Which lines of the records contain the word "Como"? Copy each one.

++++++++

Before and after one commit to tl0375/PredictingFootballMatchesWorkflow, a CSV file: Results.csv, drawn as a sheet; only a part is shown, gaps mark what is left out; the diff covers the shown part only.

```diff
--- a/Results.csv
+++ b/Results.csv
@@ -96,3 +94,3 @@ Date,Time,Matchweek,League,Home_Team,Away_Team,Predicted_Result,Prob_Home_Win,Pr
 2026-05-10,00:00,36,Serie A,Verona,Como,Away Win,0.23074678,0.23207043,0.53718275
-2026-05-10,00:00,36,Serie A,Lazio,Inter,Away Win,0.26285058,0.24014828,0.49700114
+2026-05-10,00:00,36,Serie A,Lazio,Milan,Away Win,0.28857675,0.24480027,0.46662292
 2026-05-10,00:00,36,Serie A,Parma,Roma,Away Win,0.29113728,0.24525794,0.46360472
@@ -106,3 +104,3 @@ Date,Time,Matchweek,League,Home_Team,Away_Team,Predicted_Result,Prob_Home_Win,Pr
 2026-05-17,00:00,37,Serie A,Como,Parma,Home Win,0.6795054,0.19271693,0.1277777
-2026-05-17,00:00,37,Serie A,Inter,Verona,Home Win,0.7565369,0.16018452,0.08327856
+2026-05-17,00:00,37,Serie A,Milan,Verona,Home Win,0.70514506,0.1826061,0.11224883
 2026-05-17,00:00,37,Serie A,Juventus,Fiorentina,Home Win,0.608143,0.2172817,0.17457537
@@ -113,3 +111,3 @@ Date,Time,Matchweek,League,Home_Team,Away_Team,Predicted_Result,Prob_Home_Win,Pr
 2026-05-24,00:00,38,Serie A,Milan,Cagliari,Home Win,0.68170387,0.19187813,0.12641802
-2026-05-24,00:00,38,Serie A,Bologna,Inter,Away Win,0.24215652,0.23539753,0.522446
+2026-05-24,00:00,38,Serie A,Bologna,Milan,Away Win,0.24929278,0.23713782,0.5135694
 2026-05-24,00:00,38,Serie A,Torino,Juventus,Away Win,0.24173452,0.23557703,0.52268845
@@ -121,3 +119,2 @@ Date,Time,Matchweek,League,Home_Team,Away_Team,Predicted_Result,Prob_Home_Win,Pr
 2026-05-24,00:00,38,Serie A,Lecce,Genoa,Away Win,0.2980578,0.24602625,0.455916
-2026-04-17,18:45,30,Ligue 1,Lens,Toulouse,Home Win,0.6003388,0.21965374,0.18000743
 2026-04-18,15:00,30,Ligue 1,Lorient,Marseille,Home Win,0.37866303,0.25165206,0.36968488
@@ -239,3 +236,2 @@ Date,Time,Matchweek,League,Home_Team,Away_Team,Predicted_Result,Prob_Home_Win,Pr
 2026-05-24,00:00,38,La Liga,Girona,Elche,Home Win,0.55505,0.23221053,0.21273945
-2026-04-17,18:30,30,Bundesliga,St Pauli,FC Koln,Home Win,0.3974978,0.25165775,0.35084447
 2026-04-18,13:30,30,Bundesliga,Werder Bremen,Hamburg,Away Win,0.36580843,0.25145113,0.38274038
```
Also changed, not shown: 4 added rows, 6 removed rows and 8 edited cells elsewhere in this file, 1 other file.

++++++++

- _TASK ANSWER_:
 2026-05-10,00:00,36,Serie A,Verona,Como,Away Win,0.23074678,0.23207043,0.53718275
 2026-05-17,00:00,37,Serie A,Como,Parma,Home Win,0.6795054,0.19271693,0.1277777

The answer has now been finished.